Pers punc.jpg
Photo by Matthew Merritt, Atlas of Florida Vascular Plants
Scientific classification
Kingdom: Plantae
Division: Tracheophyta- Vascular plants
Class: Magnoliopsida – Dicotyledons
Order: Caryophyllanae
Family: Polygonaceae
Genus: Persicaria
Species: P. punctata
Binomial name
Persicaria punctata
(Elliott) Small
Pers punc dist.jpg
Natural range of Persicaria punctata from USDA NRCS Plants Database.

Common name: Dotted smartweed

Taxonomic notes

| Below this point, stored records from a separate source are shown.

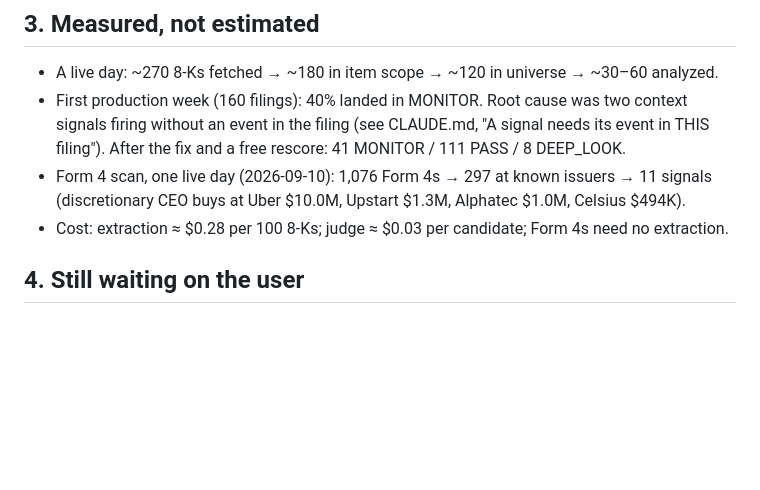
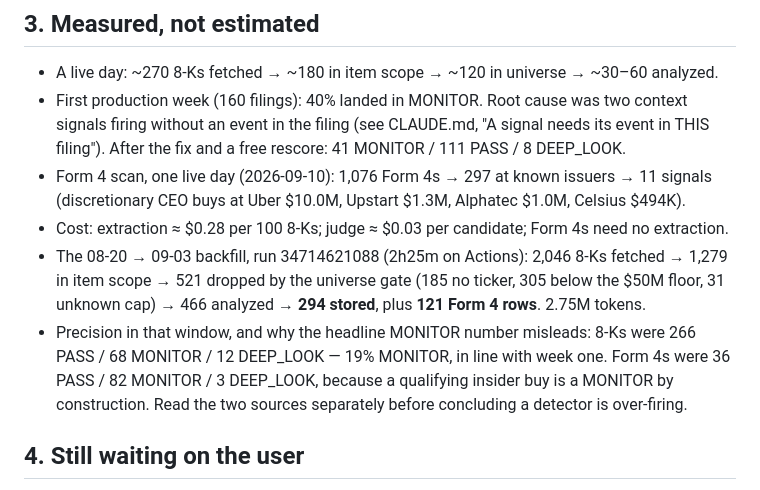
Before and after one commit to esafier/8K-Analyzer, a Markdown page: HANDOFF.md, the part around one of its changes. Rendered like a GitHub page; blank space fills up the shorter version.

Commit message:
HANDOFF: measured results of the 08-20 -> 09-03 backfill
Includes the split that stops the next reader misreading it: 8-Ks landed 19%
MONITOR, in line with week one, while Form 4s are mostly MONITOR because a
qualifying insider buy is one by construction.

Co-Authored-By: Claude Opus 5 (1M context) <noreply@anthropic.com>

```diff
--- a/HANDOFF.md
+++ b/HANDOFF.md
@@ -61,6 +61,15 @@ and the rules it paid for are in `CLAUDE.md`.
   Alphatec $1.0M, Celsius $494K).
 - Cost: extraction ≈ $0.28 per 100 8-Ks; judge ≈ $0.03 per candidate; Form 4s
   need no extraction.
+- The 08-20 → 09-03 backfill, run 34714621088 (2h25m on Actions): 2,046 8-Ks
+  fetched → 1,279 in item scope → 521 dropped by the universe gate (185 no
+  ticker, 305 below the $50M floor, 31 unknown cap) → 466 analyzed → **294
+  stored**, plus **121 Form 4 rows**. 2.75M tokens.
+- Precision in that window, and why the headline MONITOR number misleads:
+  8-Ks were 266 PASS / 68 MONITOR / 12 DEEP_LOOK — 19% MONITOR, in line with
+  week one. Form 4s were 36 PASS / 82 MONITOR / 3 DEEP_LOOK, because a
+  qualifying insider buy is a MONITOR by construction. Read the two sources
+  separately before concluding a detector is over-firing.
 
 ## 4. Still waiting on the user
 
```
Also changed, not shown: other parts of HANDOFF.md (+1 -1 lines).
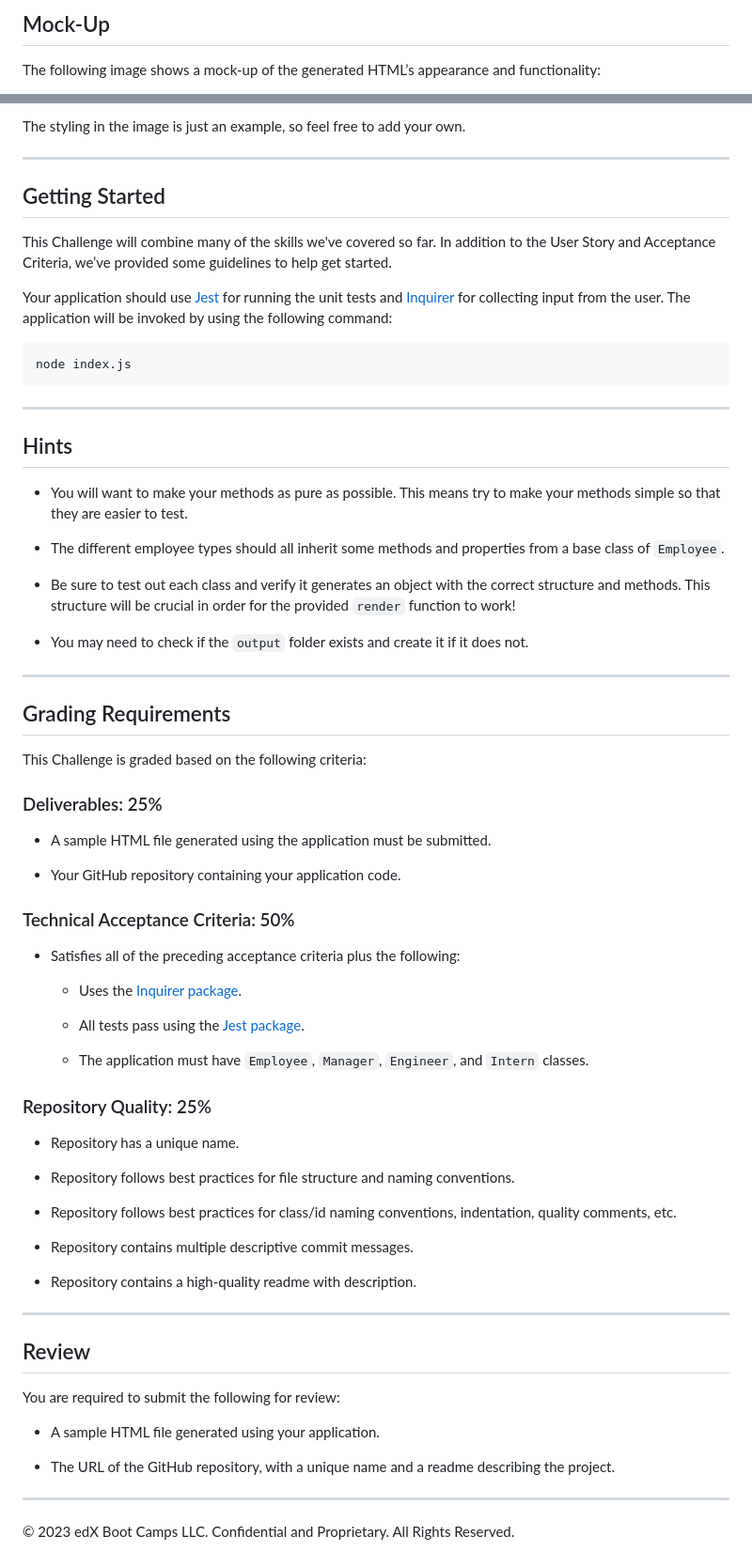
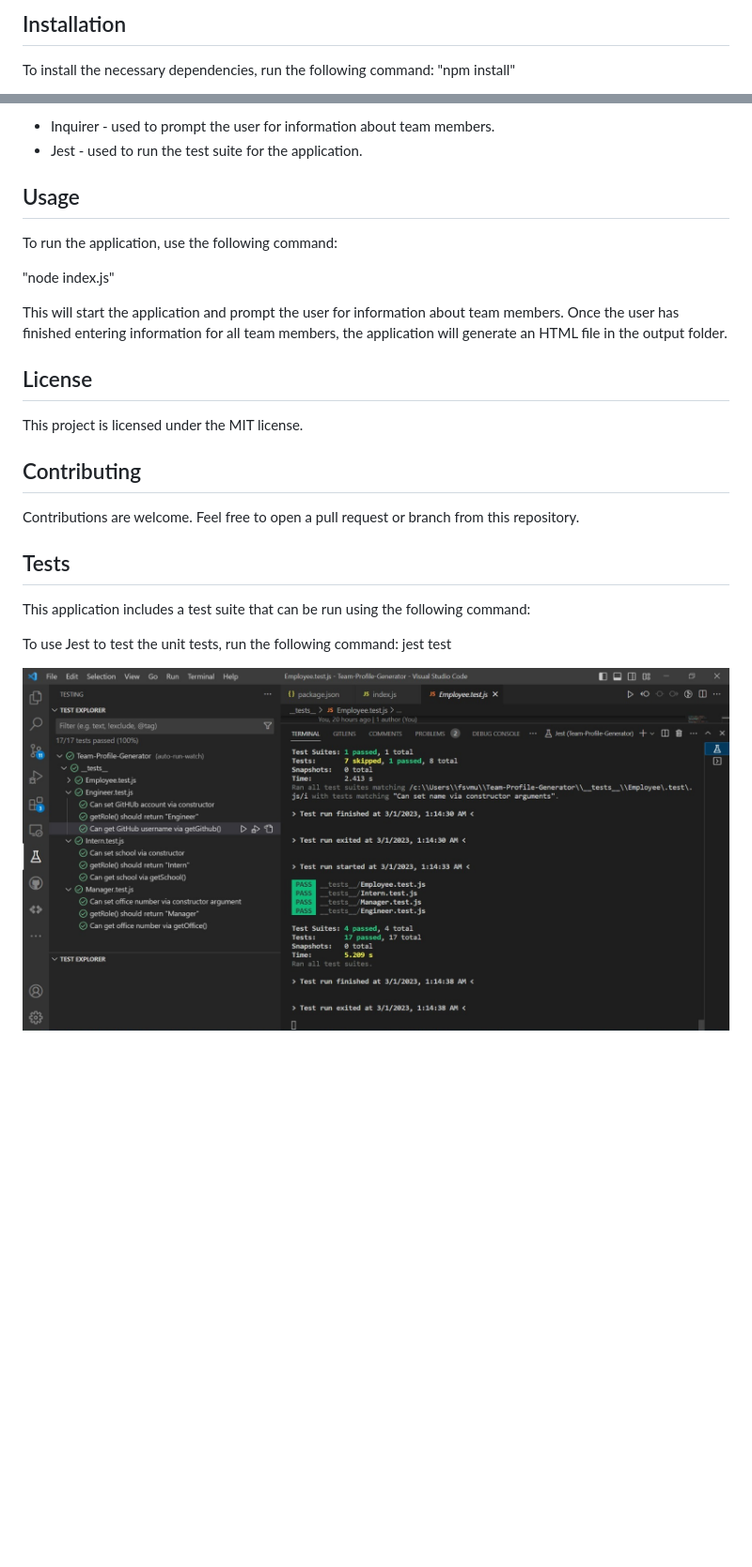
Before and after one commit to Sagaust/Team-Profile-Generator, a Markdown page: README.md, 2 parts joined by grey strips. Shown: that part at 94% size. Rendered like a GitHub page; pictures changed too: assets/test_result.jpeg (added); blank space fills up the shorter version.

````diff
--- a/README.md
+++ b/README.md
@@ -64,5 +34,7 @@ As a manager a user want to generate a webpage that displays my team's basic inf
 
-## Mock-Up
+Installation
+------------
 
-The following image shows a mock-up of the generated HTML’s appearance and functionality:
+To install the necessary dependencies, run the following command:
+"npm install"
 
@@ -70,73 +42,32 @@ The following image shows a mock-up of the generated HTML’s appearance and fun
 
-The styling in the image is just an example, so feel free to add your own.
+* Inquirer - used to prompt the user for information about team members.
+* Jest - used to run the test suite for the application.
 
----
+Usage
+-----
 
-## Getting Started
+To run the application, use the following command:
 
-This Challenge will combine many of the skills we've covered so far. In addition to the User Story and Acceptance Criteria, we’ve provided some guidelines to help get started.
+"node index.js"
 
-Your application should use [Jest](https://www.npmjs.com/package/jest) for running the unit tests and [Inquirer](https://www.npmjs.com/package/inquirer) for collecting input from the user. The application will be invoked by using the following command:
+This will start the application and prompt the user for information about team members. Once the user has finished entering information for all team members, the application will generate an HTML file in the output folder.
 
-```bash
-node index.js
-```
+License
+-------
 
----
+This project is licensed under the MIT license.
 
-## Hints
+Contributing
+------------
 
-* You will want to make your methods as pure as possible. This means try to make your methods simple so that they are easier to test.
+Contributions are welcome. Feel free to open a pull request or branch from this repository.
 
-* The different employee types should all inherit some methods and properties from a base class of `Employee`.
+Tests
+-----
 
-* Be sure to test out each class and verify it generates an object with the correct structure and methods. This structure will be crucial in order for the provided `render` function to work!
+This application includes a test suite that can be run using the following command:
 
-* You may need to check if the `output` folder exists and create it if it does not.
+To use Jest to test the unit tests, run the following command:
+jest test
 
----
-
-## Grading Requirements
-
-This Challenge is graded based on the following criteria:
-
-### Deliverables: 25%
-
-* A sample HTML file generated using the application must be submitted.
-
-* Your GitHub repository containing your application code.
-
-### Technical Acceptance Criteria: 50%
-
-* Satisfies all of the preceding acceptance criteria plus the following:
-
-	* Uses the [Inquirer package](https://www.npmjs.com/package/inquirer).
-
-	* All tests pass using the [Jest package](https://www.npmjs.com/package/jest).
-
-  * The application must have `Employee`, `Manager`, `Engineer`, and `Intern` classes.
-
-### Repository Quality: 25%
-
-* Repository has a unique name.
-
-* Repository follows best practices for file structure and naming conventions.
-
-* Repository follows best practices for class/id naming conventions, indentation, quality comments, etc.
-
-* Repository contains multiple descriptive commit messages.
-
-* Repository contains a high-quality readme with description.
-
----
-
-## Review
-
-You are required to submit the following for review:
-
-* A sample HTML file generated using your application.
-
-* The URL of the GitHub repository, with a unique name and a readme describing the project.
-
----
-© 2023 edX Boot Camps LLC. Confidential and Proprietary. All Rights Reserved.
+![Editing in the terminal](./assets/test_result.jpeg)
````
Also changed, not shown: other parts of README.md (+27 -57 lines), assets/console_info.jpeg (added), assets/output.jpeg (added).
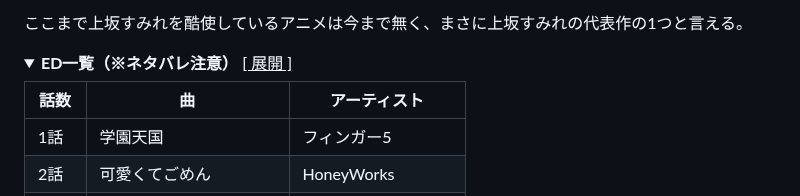
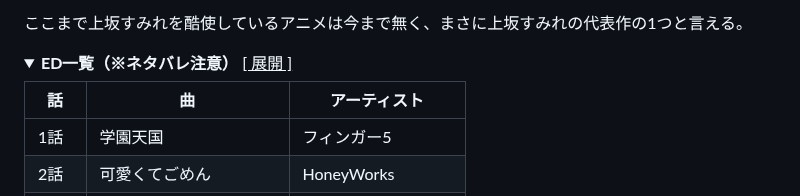
Before and after one commit to Luarce/BlogContents, a Markdown page: posts/anime-reviews/anime-reviews_2024_summer.md, the part around the change. GitHub-like rendering; folded sections open.

Commit message:
2024年11月11日 12:34

```diff
--- a/posts/anime-reviews/anime-reviews_2024_summer.md
+++ b/posts/anime-reviews/anime-reviews_2024_summer.md
@@ -47,7 +47,7 @@
         </style>
             <thead>
                 <tr>
-                    <th>話数</th>
+                    <th>話</th>
                     <th>曲</th>
                     <th>アーティスト</th>
                 </tr>
```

Synonyms: Persicaria punctata (Elliott) Small var. punctata; Polygonum punctatum Elliott; Polygonum punctatum Elliott var. punctatum; Persicaria punctata (Elliott) Small var. leptostachya (Meisner) Small; Polygonum punctatum Elliott var. leptostachyum (Meisner) Small; Polygonum punctatum var. parvum Marie-Victorin & Rousseau; Polygonum punctatum Elliott var. confertiflorum (Meisner) Fassett

The species name punctata is derived from Latin, meaning dotted. This refers to the dotted glands of the flowers.[1]

There are three varieties which include: Persicaria punctata var. robustior, P. punctata var. ecilliata, and P. punctata var. tacubayana.[2]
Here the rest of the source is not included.